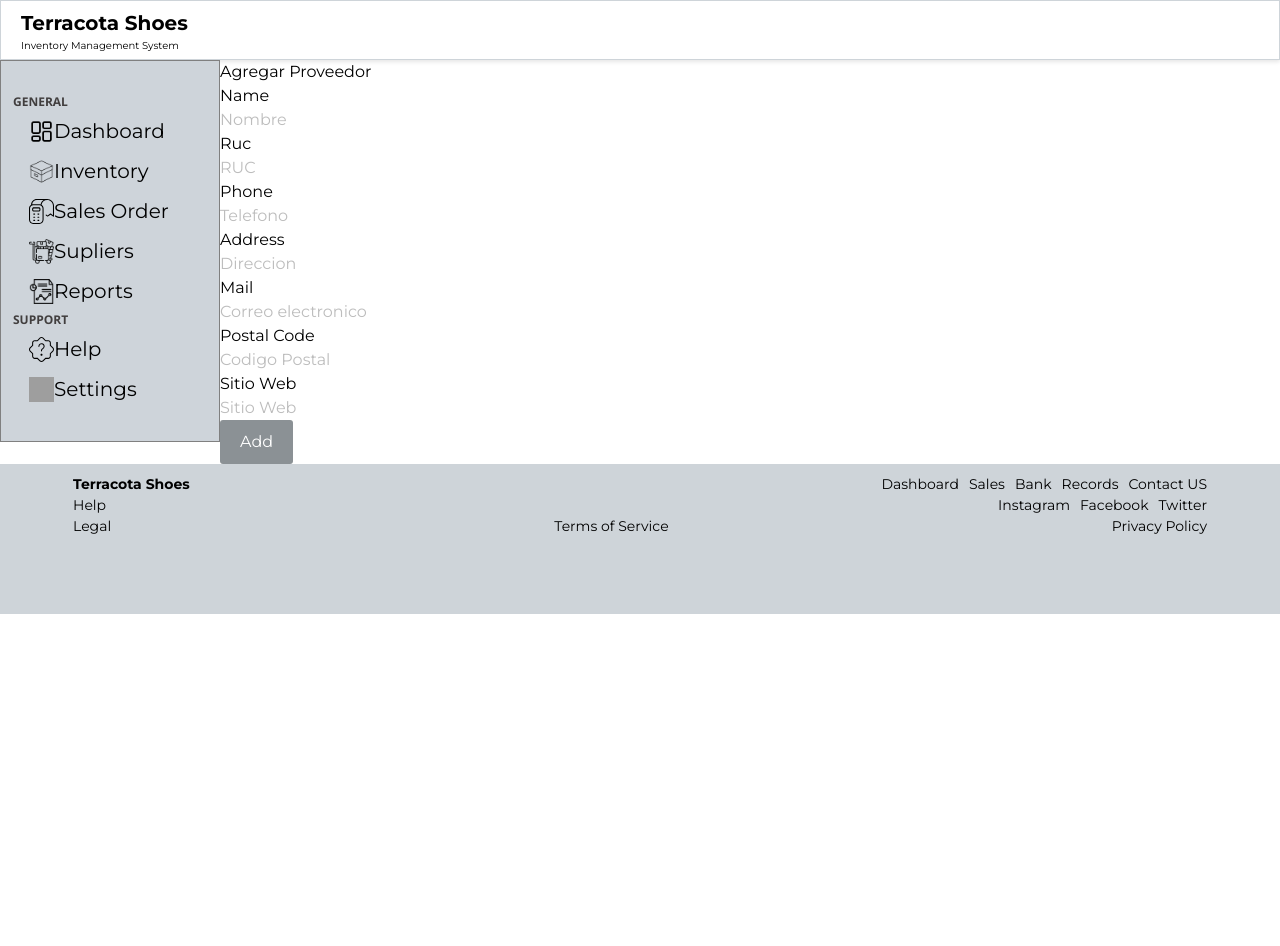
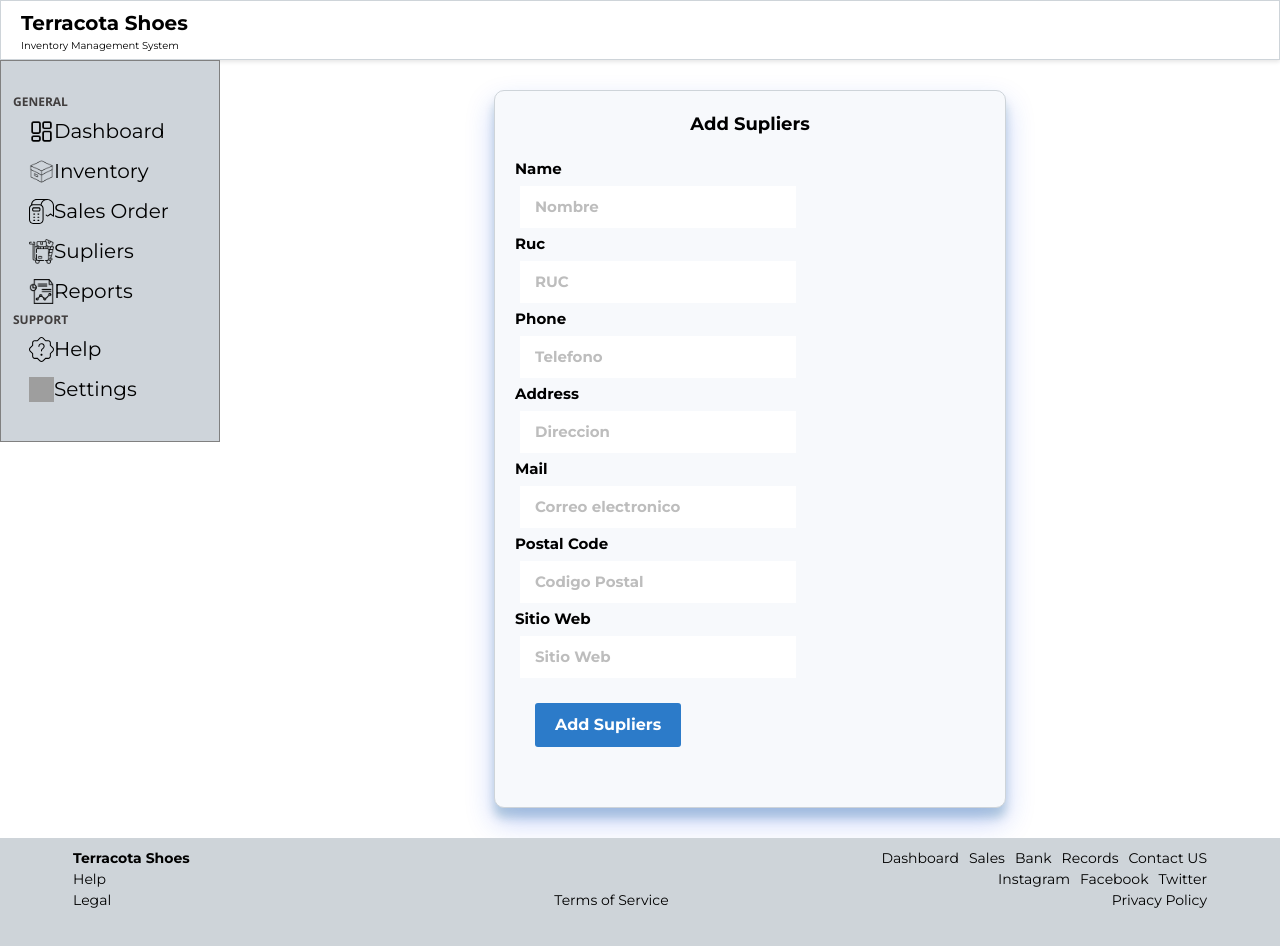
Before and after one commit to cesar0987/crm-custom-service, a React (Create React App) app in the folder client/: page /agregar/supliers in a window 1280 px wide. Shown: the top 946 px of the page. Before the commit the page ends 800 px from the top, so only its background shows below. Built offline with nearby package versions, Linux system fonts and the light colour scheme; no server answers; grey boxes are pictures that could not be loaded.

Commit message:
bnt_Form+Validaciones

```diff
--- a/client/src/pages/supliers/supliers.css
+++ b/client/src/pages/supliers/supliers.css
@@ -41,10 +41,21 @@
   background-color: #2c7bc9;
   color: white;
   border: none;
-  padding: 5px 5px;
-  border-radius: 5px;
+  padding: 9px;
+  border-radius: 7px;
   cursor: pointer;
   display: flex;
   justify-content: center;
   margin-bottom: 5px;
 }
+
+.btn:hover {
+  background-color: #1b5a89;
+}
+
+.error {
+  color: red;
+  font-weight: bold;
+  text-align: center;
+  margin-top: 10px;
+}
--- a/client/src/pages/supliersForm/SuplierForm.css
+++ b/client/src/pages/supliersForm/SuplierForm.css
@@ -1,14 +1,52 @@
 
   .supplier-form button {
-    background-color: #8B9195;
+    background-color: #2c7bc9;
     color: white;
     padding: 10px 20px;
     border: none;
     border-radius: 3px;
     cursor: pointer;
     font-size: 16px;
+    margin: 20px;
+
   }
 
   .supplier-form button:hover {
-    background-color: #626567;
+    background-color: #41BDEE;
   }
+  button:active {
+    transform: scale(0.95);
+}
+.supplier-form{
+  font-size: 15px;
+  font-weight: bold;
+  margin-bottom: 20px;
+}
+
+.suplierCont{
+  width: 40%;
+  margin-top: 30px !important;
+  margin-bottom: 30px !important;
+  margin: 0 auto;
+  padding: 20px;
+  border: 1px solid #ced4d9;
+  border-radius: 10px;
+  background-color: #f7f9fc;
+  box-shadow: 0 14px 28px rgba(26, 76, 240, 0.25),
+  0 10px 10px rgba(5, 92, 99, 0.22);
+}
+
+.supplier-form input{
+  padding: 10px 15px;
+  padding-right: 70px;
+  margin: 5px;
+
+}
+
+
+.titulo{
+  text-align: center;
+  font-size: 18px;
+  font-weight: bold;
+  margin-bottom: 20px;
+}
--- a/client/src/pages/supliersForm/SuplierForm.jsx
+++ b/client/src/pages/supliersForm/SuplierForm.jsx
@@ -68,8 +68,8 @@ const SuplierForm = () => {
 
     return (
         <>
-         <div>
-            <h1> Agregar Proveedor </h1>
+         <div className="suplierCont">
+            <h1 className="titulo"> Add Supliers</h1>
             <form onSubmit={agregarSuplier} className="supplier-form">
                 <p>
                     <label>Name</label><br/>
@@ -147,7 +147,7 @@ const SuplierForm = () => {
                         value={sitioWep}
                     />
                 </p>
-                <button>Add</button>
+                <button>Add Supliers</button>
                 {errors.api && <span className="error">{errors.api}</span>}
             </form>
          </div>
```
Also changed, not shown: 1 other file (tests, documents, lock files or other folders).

**********

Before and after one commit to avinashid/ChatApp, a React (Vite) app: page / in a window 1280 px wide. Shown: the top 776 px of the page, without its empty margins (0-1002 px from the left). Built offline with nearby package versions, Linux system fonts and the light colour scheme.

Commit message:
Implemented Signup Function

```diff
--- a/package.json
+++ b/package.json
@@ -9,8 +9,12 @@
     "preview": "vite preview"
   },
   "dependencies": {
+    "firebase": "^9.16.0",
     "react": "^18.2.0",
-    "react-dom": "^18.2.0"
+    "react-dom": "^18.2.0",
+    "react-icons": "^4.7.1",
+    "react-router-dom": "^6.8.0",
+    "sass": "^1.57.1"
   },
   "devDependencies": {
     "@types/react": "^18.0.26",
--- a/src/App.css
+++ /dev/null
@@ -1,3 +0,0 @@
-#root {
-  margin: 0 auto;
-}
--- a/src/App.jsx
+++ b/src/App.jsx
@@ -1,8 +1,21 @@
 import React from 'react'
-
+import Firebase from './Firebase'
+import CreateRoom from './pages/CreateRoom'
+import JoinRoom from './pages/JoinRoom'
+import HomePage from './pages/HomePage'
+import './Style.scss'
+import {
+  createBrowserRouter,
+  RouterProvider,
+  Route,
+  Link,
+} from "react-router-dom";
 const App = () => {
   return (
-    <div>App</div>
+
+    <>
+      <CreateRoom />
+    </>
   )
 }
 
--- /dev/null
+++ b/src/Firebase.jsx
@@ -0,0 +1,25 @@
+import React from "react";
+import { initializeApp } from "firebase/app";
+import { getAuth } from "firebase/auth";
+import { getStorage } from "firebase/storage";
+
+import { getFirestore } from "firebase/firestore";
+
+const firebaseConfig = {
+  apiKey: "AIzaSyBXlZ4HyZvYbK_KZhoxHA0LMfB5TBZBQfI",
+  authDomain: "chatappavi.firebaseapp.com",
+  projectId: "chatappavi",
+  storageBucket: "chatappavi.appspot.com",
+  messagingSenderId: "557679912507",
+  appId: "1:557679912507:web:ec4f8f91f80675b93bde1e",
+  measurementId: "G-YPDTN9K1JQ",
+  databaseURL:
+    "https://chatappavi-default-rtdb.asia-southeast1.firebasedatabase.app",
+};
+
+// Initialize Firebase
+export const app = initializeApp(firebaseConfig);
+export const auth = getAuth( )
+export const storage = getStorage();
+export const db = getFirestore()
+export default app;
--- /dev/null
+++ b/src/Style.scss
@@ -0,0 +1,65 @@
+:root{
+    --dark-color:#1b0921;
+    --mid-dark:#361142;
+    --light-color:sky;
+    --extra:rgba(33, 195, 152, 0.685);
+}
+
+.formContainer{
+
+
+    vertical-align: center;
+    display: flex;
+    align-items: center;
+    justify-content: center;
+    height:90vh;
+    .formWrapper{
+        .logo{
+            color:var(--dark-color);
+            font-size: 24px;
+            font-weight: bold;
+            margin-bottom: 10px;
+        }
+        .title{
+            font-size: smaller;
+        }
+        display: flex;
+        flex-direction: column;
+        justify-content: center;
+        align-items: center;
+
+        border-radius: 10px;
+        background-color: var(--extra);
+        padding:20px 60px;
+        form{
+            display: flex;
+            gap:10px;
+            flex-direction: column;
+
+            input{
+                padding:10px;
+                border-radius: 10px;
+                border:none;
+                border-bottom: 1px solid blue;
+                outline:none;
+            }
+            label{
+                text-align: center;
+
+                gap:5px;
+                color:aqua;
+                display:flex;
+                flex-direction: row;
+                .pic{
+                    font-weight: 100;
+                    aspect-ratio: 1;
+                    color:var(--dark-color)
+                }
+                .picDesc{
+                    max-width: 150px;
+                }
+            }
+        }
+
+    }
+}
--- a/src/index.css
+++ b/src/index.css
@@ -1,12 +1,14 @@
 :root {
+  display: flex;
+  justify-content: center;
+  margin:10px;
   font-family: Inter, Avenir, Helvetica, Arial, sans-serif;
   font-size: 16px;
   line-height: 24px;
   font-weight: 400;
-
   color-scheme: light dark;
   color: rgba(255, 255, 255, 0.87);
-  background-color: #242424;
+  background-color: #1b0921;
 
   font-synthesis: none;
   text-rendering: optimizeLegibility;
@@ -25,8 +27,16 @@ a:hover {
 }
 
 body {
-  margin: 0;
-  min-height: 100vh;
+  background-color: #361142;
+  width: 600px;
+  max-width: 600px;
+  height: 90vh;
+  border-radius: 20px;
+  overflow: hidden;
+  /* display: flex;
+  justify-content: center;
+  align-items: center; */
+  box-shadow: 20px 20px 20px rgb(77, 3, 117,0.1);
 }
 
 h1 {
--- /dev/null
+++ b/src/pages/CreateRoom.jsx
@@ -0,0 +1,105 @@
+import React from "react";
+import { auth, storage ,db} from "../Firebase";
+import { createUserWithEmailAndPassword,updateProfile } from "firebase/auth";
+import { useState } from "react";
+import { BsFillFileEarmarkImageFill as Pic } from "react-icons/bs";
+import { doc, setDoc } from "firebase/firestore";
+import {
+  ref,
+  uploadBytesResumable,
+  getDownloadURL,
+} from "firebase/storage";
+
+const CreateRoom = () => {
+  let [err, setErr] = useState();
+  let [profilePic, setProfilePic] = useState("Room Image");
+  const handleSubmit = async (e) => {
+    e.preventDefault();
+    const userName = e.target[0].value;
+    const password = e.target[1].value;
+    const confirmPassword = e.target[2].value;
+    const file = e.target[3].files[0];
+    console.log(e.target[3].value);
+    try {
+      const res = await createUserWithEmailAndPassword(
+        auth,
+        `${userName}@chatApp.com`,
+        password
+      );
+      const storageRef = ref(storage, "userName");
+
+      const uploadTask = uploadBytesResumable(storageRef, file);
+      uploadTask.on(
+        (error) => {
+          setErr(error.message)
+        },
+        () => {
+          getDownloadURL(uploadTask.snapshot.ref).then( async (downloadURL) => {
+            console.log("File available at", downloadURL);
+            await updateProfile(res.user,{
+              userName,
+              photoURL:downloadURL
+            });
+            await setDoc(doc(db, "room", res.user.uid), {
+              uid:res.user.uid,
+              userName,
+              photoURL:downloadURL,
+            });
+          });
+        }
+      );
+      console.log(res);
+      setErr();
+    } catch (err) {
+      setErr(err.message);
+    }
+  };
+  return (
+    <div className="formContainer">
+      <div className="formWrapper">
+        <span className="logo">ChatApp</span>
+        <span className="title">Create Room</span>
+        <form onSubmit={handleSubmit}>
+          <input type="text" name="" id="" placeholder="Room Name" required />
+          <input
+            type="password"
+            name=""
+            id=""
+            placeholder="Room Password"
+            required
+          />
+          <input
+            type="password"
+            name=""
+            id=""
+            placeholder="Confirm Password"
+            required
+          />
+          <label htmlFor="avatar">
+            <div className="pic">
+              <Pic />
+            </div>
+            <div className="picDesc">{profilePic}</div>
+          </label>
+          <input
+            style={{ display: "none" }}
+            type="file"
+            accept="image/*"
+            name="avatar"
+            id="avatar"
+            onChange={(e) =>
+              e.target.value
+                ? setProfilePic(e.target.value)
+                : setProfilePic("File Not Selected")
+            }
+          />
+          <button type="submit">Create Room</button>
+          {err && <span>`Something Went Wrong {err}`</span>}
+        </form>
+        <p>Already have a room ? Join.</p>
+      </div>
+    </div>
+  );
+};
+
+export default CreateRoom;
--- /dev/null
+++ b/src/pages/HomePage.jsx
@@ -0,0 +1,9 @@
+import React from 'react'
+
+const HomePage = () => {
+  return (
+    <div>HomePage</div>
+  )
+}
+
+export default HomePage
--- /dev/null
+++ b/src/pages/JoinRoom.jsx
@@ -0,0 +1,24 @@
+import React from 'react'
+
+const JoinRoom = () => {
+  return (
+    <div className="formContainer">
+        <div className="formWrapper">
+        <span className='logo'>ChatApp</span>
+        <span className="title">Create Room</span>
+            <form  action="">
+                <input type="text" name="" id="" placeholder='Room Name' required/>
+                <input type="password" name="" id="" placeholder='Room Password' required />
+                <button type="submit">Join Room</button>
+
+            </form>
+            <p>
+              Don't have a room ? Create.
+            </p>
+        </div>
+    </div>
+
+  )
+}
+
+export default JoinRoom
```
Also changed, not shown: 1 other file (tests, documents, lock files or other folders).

**********

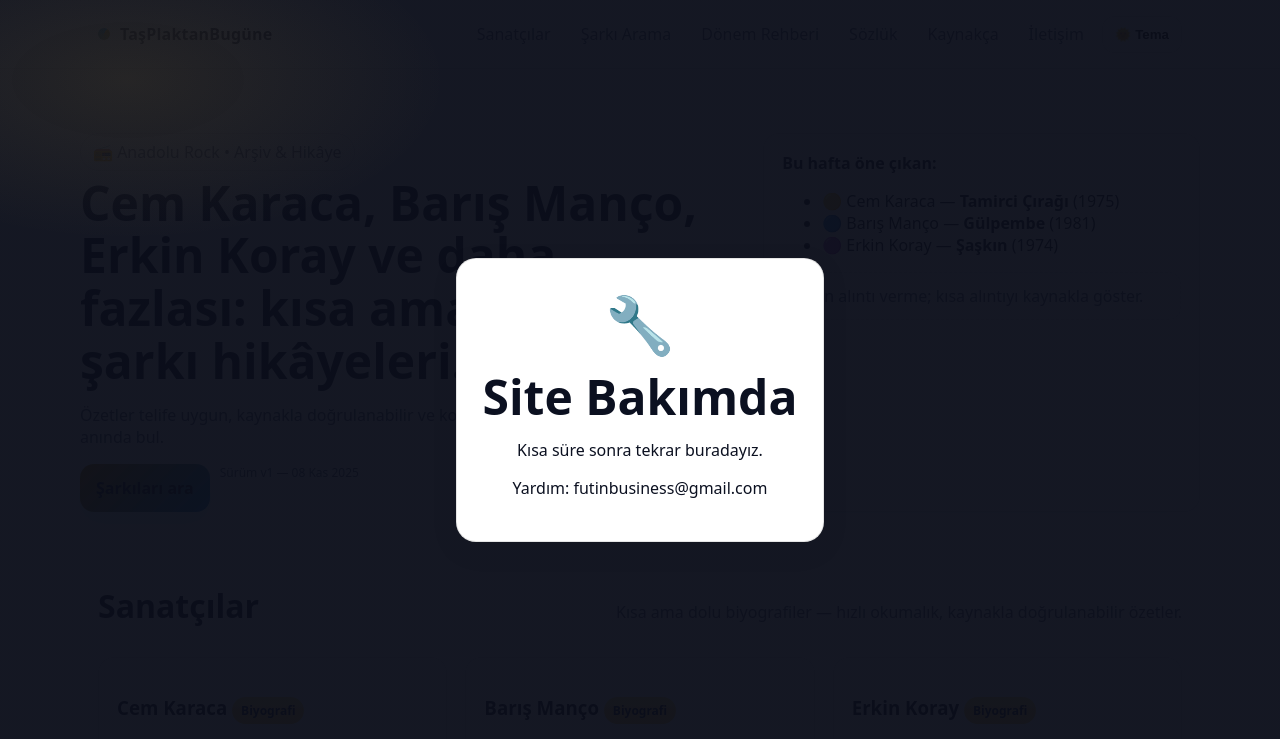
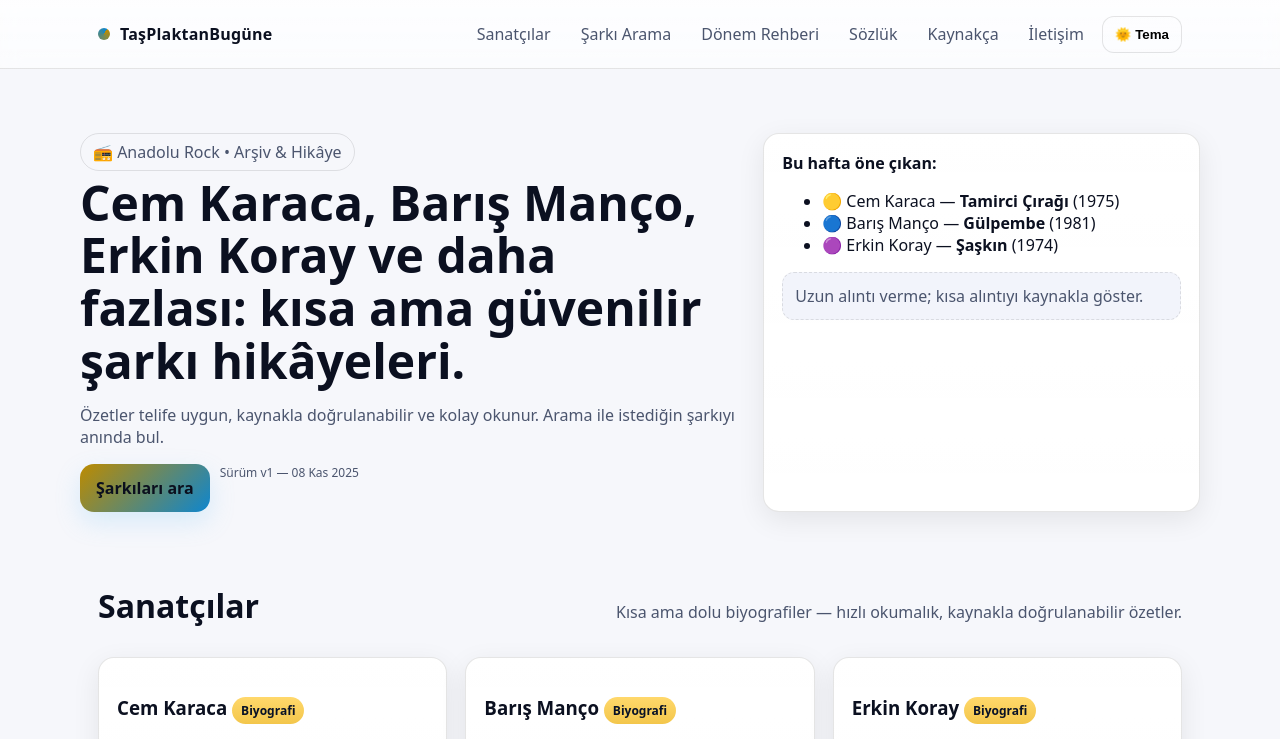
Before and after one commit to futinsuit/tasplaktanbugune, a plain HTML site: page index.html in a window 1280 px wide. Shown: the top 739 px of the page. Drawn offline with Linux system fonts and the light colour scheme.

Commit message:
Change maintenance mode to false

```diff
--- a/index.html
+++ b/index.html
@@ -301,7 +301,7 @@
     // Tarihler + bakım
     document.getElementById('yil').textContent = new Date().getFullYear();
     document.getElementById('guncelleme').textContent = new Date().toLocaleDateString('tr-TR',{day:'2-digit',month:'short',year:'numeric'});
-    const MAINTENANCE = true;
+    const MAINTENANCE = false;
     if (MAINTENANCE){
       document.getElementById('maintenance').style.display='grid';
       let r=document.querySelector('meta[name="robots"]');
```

**********

#### YOUR INSTRUCTIONS:
Number of lines above with the word "input": supply it alone.

#### ANSWER TO THIS TASK:
8